Data provided: Begin

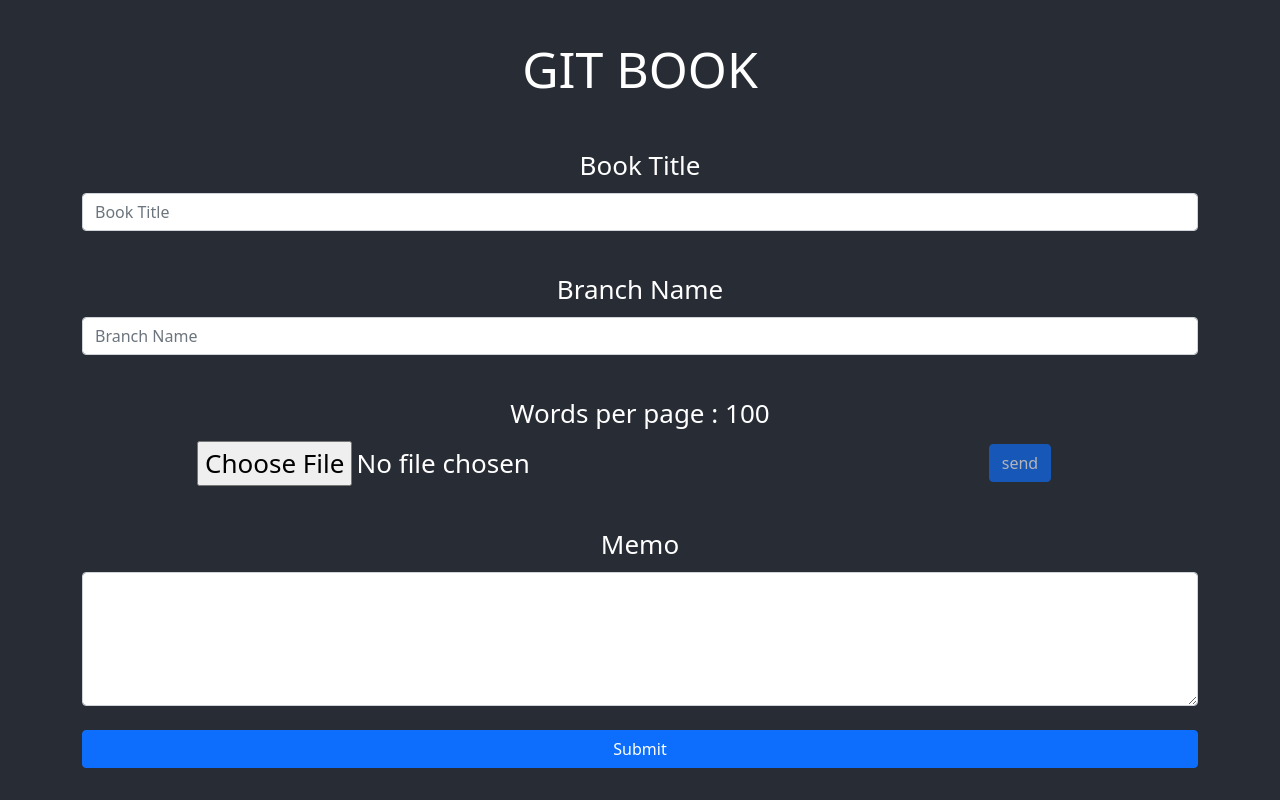
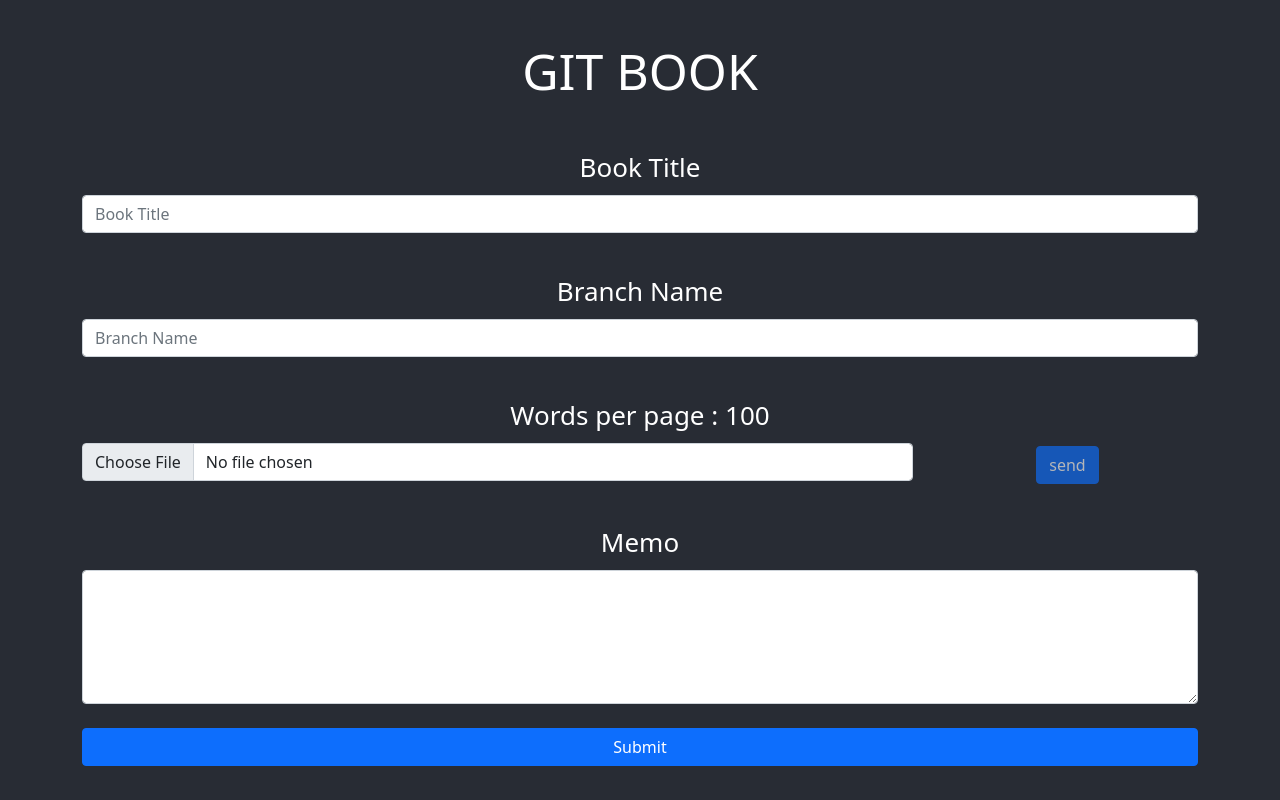
Before and after one commit to yangjangbon/gitbook, a React (Create React App) app: page /add in a window 1280 px wide. Built offline with nearby package versions, Linux system fonts and the light colour scheme.

Commit message:
Change input css

```diff
--- a/src/pages/Add.js
+++ b/src/pages/Add.js
@@ -100,16 +100,20 @@ function Add() {
             <br />
             <Form.Label>Words per page : {inputs.WPP}</Form.Label>
             <Row>
-              <Col xs={8}>
+              <Col xs={9}>
                 {/* <Form.Control
                 name="WPP"
                 type="text"
                 placeholder="160"
                 onChange={handleChange}
               /> */}
-                <input type="file" name="file" onChange={changeHandler} />
+                <Form.Control
+                  type="file"
+                  name="file"
+                  onChange={changeHandler}
+                />
               </Col>
-              <Col>
+              <Col xs={3}>
                 <Button disabled={!isFilePicked} onClick={handleSubmission}>
                   send
                 </Button>
```
Also changed, not shown: 1 other file (tests, documents, lock files or other folders).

Data provided: End

## Exercise description
Going through the entries above, show each line that contains "type".

## Response below
                 type="text"
-                <input type="file" name="file" onChange={changeHandler} />
+                  type="file"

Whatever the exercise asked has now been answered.